Place Souza's female figures vis-a-vis two Americans' - Willem de Kooning and the Pop painter Tom Wesselmann - and Souza's attitude to the woman will be further clarified. The two Americans, each in his own way, depersonalize the woman. But while de Kooning gives his wild tarts a ferocious grin and the benefit of mockery, Wesselmann's females are entirely passive and all too readily consumable, like freshly unpacked dolls, all mouth and breasts and pubis. Souza's women fall somewhere in between. There is decidedly an active presence in them, a self-conscious sexiness to be precise and a wily personality like that of a well-fed cat. Yet the whole characterization, if you come to think of it, is quite conventional, and a cat for all her agility is prone to end up as a pet. A pet is handled freely, playfully, but not, of course, humanly.
The theme of the woman is directly related to the erotic theme and Souza has drawn and painted many overtly erotic pictures. Depending on the moral codes one goes by, they may be categorized as pornographic, since the images emphasize the sexual parts of the body and sometimes depict couples in intercourse. There is, as-we know, a long tradition of erotic imagery in the history of world art and of its adjunct, pornography. Usually a definition of eroticism will turn out to be more useful than that of pornography. Eroticism, derived from the word Eros, is deeply rooted in the regenerative life-instinct andeventhesuperficialities andaberrations in therendering of erotic images in decandent ages are better seen in that perspective.
Souza has often quoted the Indian tradition as a sanction for his own erotic imagery: to justify it, elevate it, and to put it into perspective. I have already pointed out Souza's stylistic derivations from Indian sculpture, particularly its highly plastic handling which gives the figure its organic, fruit-like voluptuousness. Here we should look into the question in further detail as it will help distinguish Souza's particular position in respect to eroticism.

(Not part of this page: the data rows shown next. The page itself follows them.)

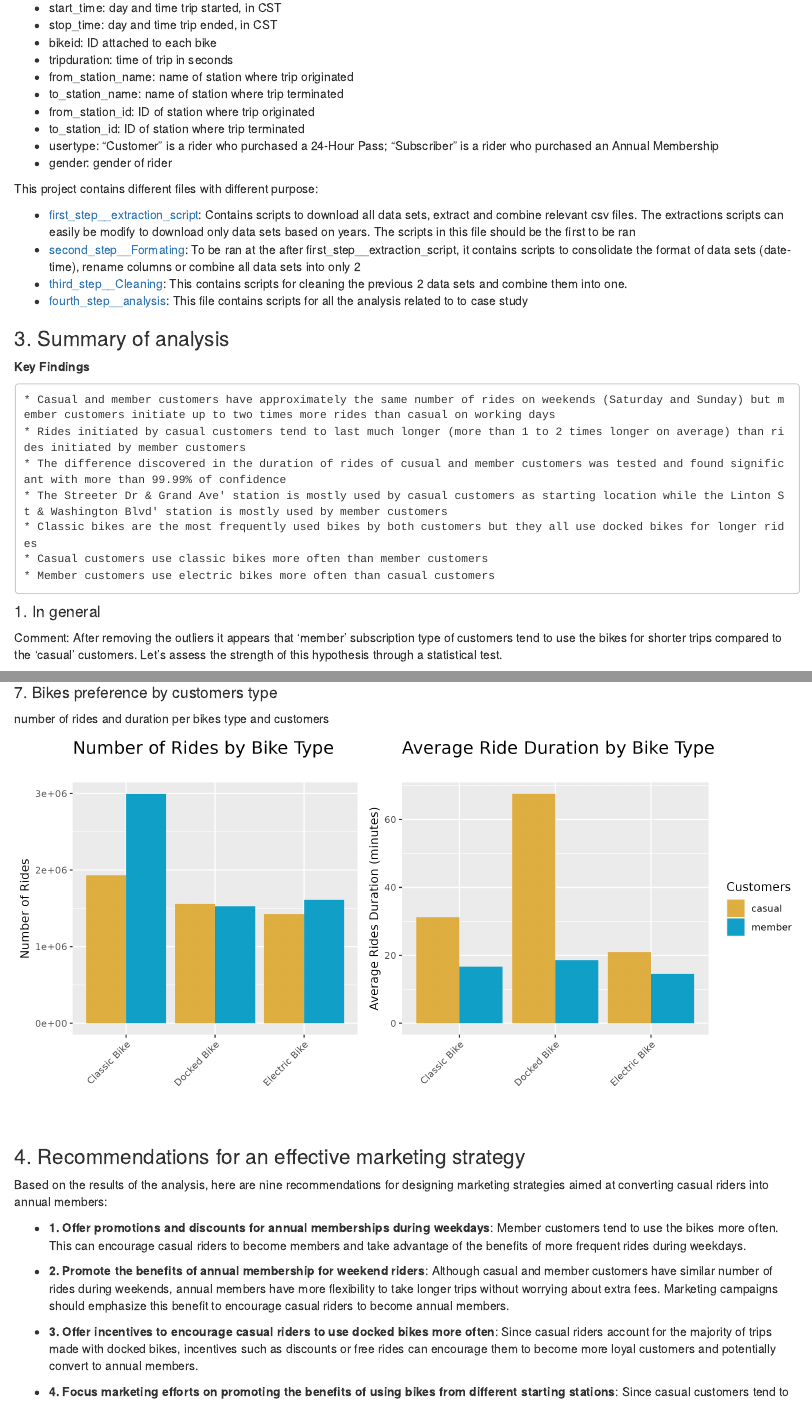
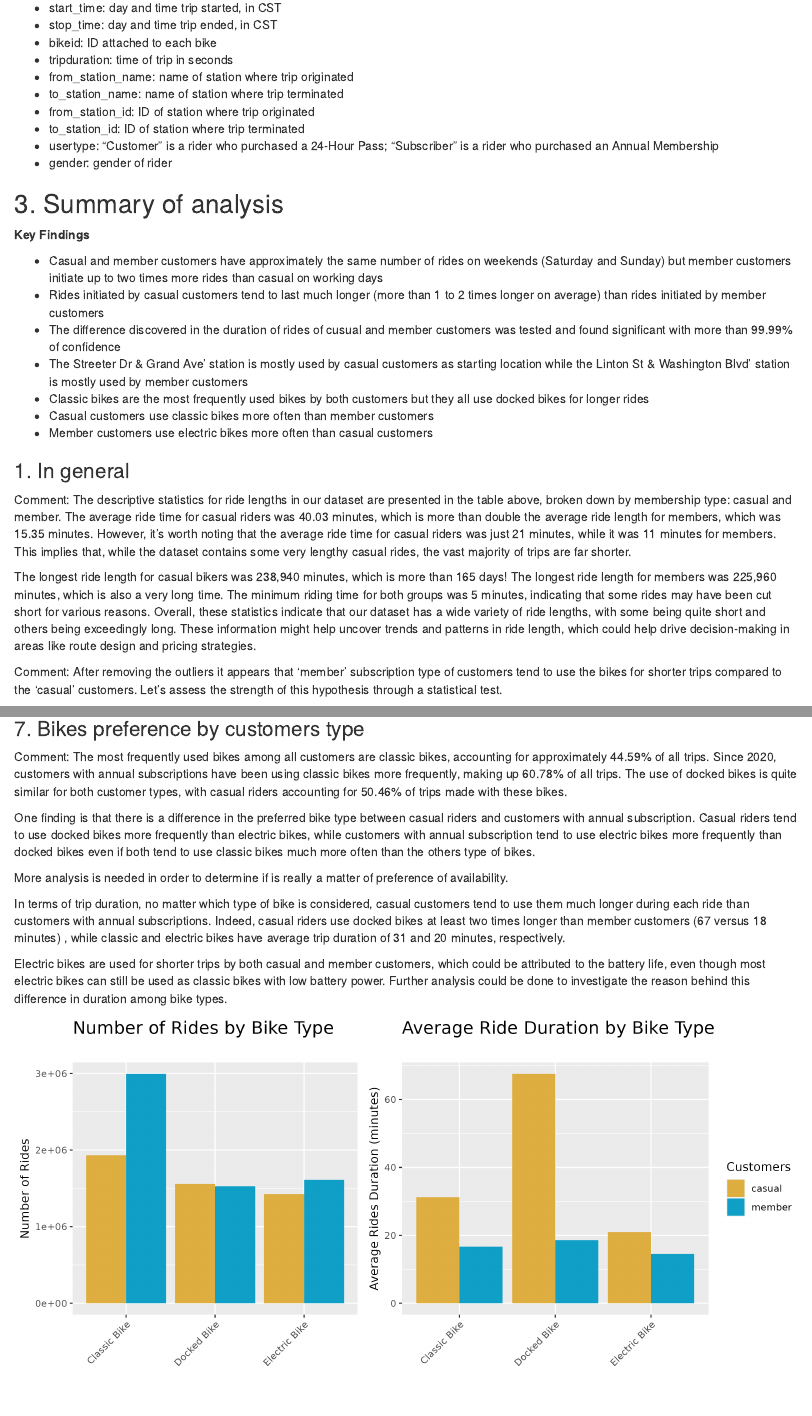
Before and after one commit to bationoA/How_does_a_bike_share_navigate_speedy_success, an R Markdown document (main.Rmd): the page in a window 1100 px wide, from 850 px down before the commit and from 770 px down after it, so that both start at the same text, and a second part further down, joined at a grey line. Rendered offline with R 4.5, knitr and Pandoc, with nearby package versions; some code elsewhere in the file could not run offline.

Commit message:
Saving progress

````diff
--- a/fourth_step__analysis.Rmd
+++ b/fourth_step__analysis.Rmd
@@ -992,3 +992,13 @@ df_to_export_name = "ridership_data_by_subscription_type_and_top_5_end_station_n
 print("Data exported.")
 ```
 
+
+```{r}
+df %>%
+  group_by(member_casual, end_station_name) %>%
+  summarise(number_of_rides = n()) %>%
+  filter(!is.na(end_station_name)) %>%
+  top_n(5) %>%
+  group_by(member_casual) %>%
+  arrange(desc(number_of_rides)) %>%
+  ggplot(aes(x = end_station_name, y = number_of_rides, fill = member_casual)) +
@@ -994,0 +1008 @@ print("Data exported.")
+       title = "Top 5 End Stations  per Customer Type",
@@ -1001,6 +1026,7 @@ df %>%
   group_by(member_casual) %>%
   filter(!is.na(end_station_name)) %>%
   top_n(5) %>%
+  # arrange(member_casual, desc(number_of_rides)) %>%
   ggplot(aes(x = end_station_name, y = number_of_rides, fill = member_casual)) +
   geom_col(position = "dodge")+
   xlab("End Station") + ylab("Number of Rides") +
--- a/main.Rmd
+++ b/main.Rmd
@@ -44,30 +42,27 @@ There are several csv files containing trips data ([seen list sata sets here](ht
 * usertype: "Customer" is a rider who purchased a 24-Hour Pass; "Subscriber" is a rider who purchased an Annual Membership
 * gender: gender of rider
 
-This project contains different files with different purpose:
+## 3. Summary of analysis
+__Key Findings__
 
-* [first_step__extraction_script](https://github.com/bationoA/How_does_a_bike_share_navigate_speedy_success/blob/main/first_step__extraction_script.Rmd): Contains scripts to download all data sets, extract and combine relevant csv files. The extractions scripts can easily be modify to download only data sets based on years. The scripts in this file should be the first to be ran
-* [second_step__Formating](https://github.com/bationoA/How_does_a_bike_share_navigate_speedy_success/blob/main/second_step__Formating.Rmd): To be ran at the after first_step__extraction_script, it contains scripts to consolidate the format of data sets (date-time), rename columns or combine all data sets into only 2
-* [third_step__Cleaning](https://github.com/bationoA/How_does_a_bike_share_navigate_speedy_success/blob/main/third_step__Cleaning.Rmd): This contains scripts for cleaning the previous 2 data sets and combine them into one.
-* [fourth_step__analysis](https://github.com/bationoA/How_does_a_bike_share_navigate_speedy_success/blob/main/fourth_step__analysis.Rmd): This file contains scripts for all the analysis related to to case study
+* Casual and member customers have approximately the same number of rides on weekends (Saturday and Sunday) but member customers initiate up to two times more rides than casual on working days
+* Rides initiated by casual customers tend to last much longer (more than 1 to 2 times longer on average) than rides initiated by member customers
+* The difference discovered in the duration of rides of cusual and member customers was tested and found significant with more than 99.99% of confidence
+* The Streeter Dr & Grand Ave' station is mostly used by casual customers as starting location while the Linton St & Washington Blvd' station is mostly used by member customers
+* Classic bikes are the most frequently used bikes by both customers but they all use docked bikes for longer rides
+* Casual customers use classic bikes more often than member customers
+* Member customers use electric bikes more often than casual customers
 
+### 1. In general
 
-### 3. Summary of analysis
-  __Key Findings__
+Comment: The descriptive statistics for ride lengths in our dataset are presented in the table above, broken down by membership type: casual and member. The average ride time for casual riders was 40.03 minutes, which is more than double the average ride length for members, which was 15.35 minutes. However, it's worth noting that the average ride time for casual riders was just 21 minutes, while it was 11 minutes for members. This implies that, while the dataset contains some very lengthy casual rides, the vast majority of trips are far shorter.
 
-    * Casual and member customers have approximately the same number of rides on weekends (Saturday and Sunday) but member customers initiate up to two times more rides than casual on working days
-    * Rides initiated by casual customers tend to last much longer (more than 1 to 2 times longer on average) than rides initiated by member customers
-    * The difference discovered in the duration of rides of cusual and member customers was tested and found significant with more than 99.99% of confidence
-    * The Streeter Dr & Grand Ave' station is mostly used by casual customers as starting location while the Linton St & Washington Blvd' station is mostly used by member customers
-    * Classic bikes are the most frequently used bikes by both customers but they all use docked bikes for longer rides
-    * Casual customers use classic bikes more often than member customers
-    * Member customers use electric bikes more often than casual customers
+The longest ride length for casual bikers was 238,940 minutes, which is more than 165 days! The longest ride length for members was 225,960 minutes, which is also a very long time. The minimum riding time for both groups was 5 minutes, indicating that some rides may have been cut short for various reasons. Overall, these statistics indicate that our dataset has a wide variety of ride lengths, with some being quite short and others being exceedingly long. These information might help uncover trends and patterns in ride length, which could help drive decision-making in areas like route design and pricing strategies.
 
-#### 1. In general
 
 Comment: After removing the outliers it appears that 'member' subscription type of customers tend to use the bikes for shorter trips compared to the 'casual' customers. Let's assess the strength of this hypothesis through a statistical test.
 
-```{r fig1, echo=FALSE, fig.cap="Caption for the figure", out.width = "100%", fig.show='hold'}
+```{r fig1, echo=FALSE, fig.cap="", out.width = "100%", fig.show='hold'}
 knitr::include_graphics(file.path("outputs", "img", "box_plots__ride_duration_by_customer_type.png"))
 ```
 
@@ -134,15 +129,23 @@ There is a clear difference between casual and member customers in terms of star
 knitr::include_graphics(c(file.path("outputs", "img", "bar_chart__number_of_rides_per_customer_by_top_5_start_station.png")))
 ```
 
-#### 7. Bikes preference by customers type
+### 7. Bikes preference by customers type
 
-number of rides and duration per bikes type and customers
+Comment: The most frequently used bikes among all customers are classic bikes, accounting for approximately 44.59% of all trips. Since 2020, customers with annual subscriptions have been using classic bikes more frequently, making up 60.78% of all trips. The use of docked bikes is quite similar for both customer types, with casual riders accounting for 50.46% of trips made with these bikes.
+
+One finding is that there is a difference in the preferred bike type between casual riders and customers with annual subscription. Casual riders tend to use docked bikes more frequently than electric bikes, while customers with annual subscription tend to use electric bikes more frequently than docked bikes even if both tend to use classic bikes much more often than the others type of bikes.
+
+More analysis is needed in order to determine if is really a matter of preference of availability.
+
+In terms of trip duration, no matter which type of bike is considered, casual customers tend to use them much longer during each ride than customers with annual subscriptions. Indeed, casual riders use docked bikes at least two times longer than member customers (67 versus 18 minutes) , while classic and electric bikes have average trip duration of 31 and 20 minutes, respectively.
+
+Electric bikes are used for shorter trips by both casual and member customers, which could be attributed to the battery life, even though most electric bikes can still be used as classic bikes with low battery power. Further analysis could be done to investigate the reason behind this difference in duration among bike types.
 
 ```{r fig6, echo=FALSE, fig.cap="", out.width = "100%"}
 knitr::include_graphics(c(file.path("outputs", "img", "bar_plots__number_of_rides_and_duration_per_customer_by_bike_type.png")))
 ```
 
-### 4. Recommendations for an effective marketing strategy
+## 4. Recommendations for an effective marketing strategy
 Based on the results of the analysis, here are nine recommendations for designing marketing strategies aimed at converting casual riders into annual members:
 
 * __1. Offer promotions and discounts for annual memberships during weekdays__:
````
Also changed, not shown: main.html, outputs/img/bar_chart__number_of_rides_per_customer_by_top_5_end_station.png, fourth_step__analysis.Rmd (16 more changed lines), main.Rmd (18 more changed lines).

There is a profusion of erotic images in India from the tenth century onwards. There are naturalistic depictions of the sexual act which are often crude, both in content and execution; there are the superbly majestic maithuna figures on the lofty perches of the temple, and these, meant as they are to embody a high degree of yogic sophistication, demand of the sculptor an extraordinary plasticity of form. There are pictorial scenes of amorous couples in the miniatures, and here the embellishments of the setting suggest a prior scene of courtly seduction. There are also examples, mainly pictorial, where sexual union is designated by motifs such as the Sri Yantra comprising interpenetrating triangles.
Indian erotic imagery is related most conspicuously to Tantrism. The Tantrikas regard the union of male and female principles (purusa and prakrti) as both a metaphor and a method for the attainment of sahaja-mahasukha or cosmic non-duality. As such, sexual union is one of the spiritual stages of Tantric sadhana and the initiated couples (among them, monks and ascetics) are trained to achieve both versatility and perfect precision in the act, in order that they gain a foretaste of ultimate bliss. But as Dr Desai points out,  the lavishness, the forms of exhibitionism and ostentation which often accompany erotic imagery place it in an unmistakably medieval and feudal context, revealing the cultural origins, the political ambitions, the self-indulgent, opulent and often decadent life-styles of the feudal patrons who adopted Tantrism and commissioned the temples. At yet another level the erotic motifs in sculpture are also in a sense petrified depictions of fertility rites; the rites themselves being possibly the precursors to the concept of purusa and prakrti. This also partly explains the extroversion of the imagery, a deliberate 'vulgarity' being an integral part of certain primitive rituals.
The point for our purpose is that the attitude towards sexuality as expresed in Indian art is wholly positive. Sex is regarded as an occasion for celebration whether at the level of sheer pleasure, ecstasy, bliss or transcendence. Souza, who belongs to a different religion and for the reason a different tradition, scarcely imbibes that attitude. The gladness of primitive sexuality is absent from his erotic imagery as also the majesty of the maithuna images. The sexual acrobatics he sometimes depicts have little or nothing to do with yogic sophistication: they serve only to stand piety on its head.
As I mentioned above, traditional cultures, from the primitive to feudal, permit and even encourage an exuberant and a weird lasciviousness. But their reasons are not really Souza's. Perhaps the bourgeois patrons encourage him to indulge in sexual imagery for their titillation; but at a more serious level his express purpose is to be obscene so that he may defy, be offensive and blasphemous. The more sexually emphatic his images are, the more self-conscious and the more frenetic. This attitude derives unconsciously from a deep-set belief in the original sin.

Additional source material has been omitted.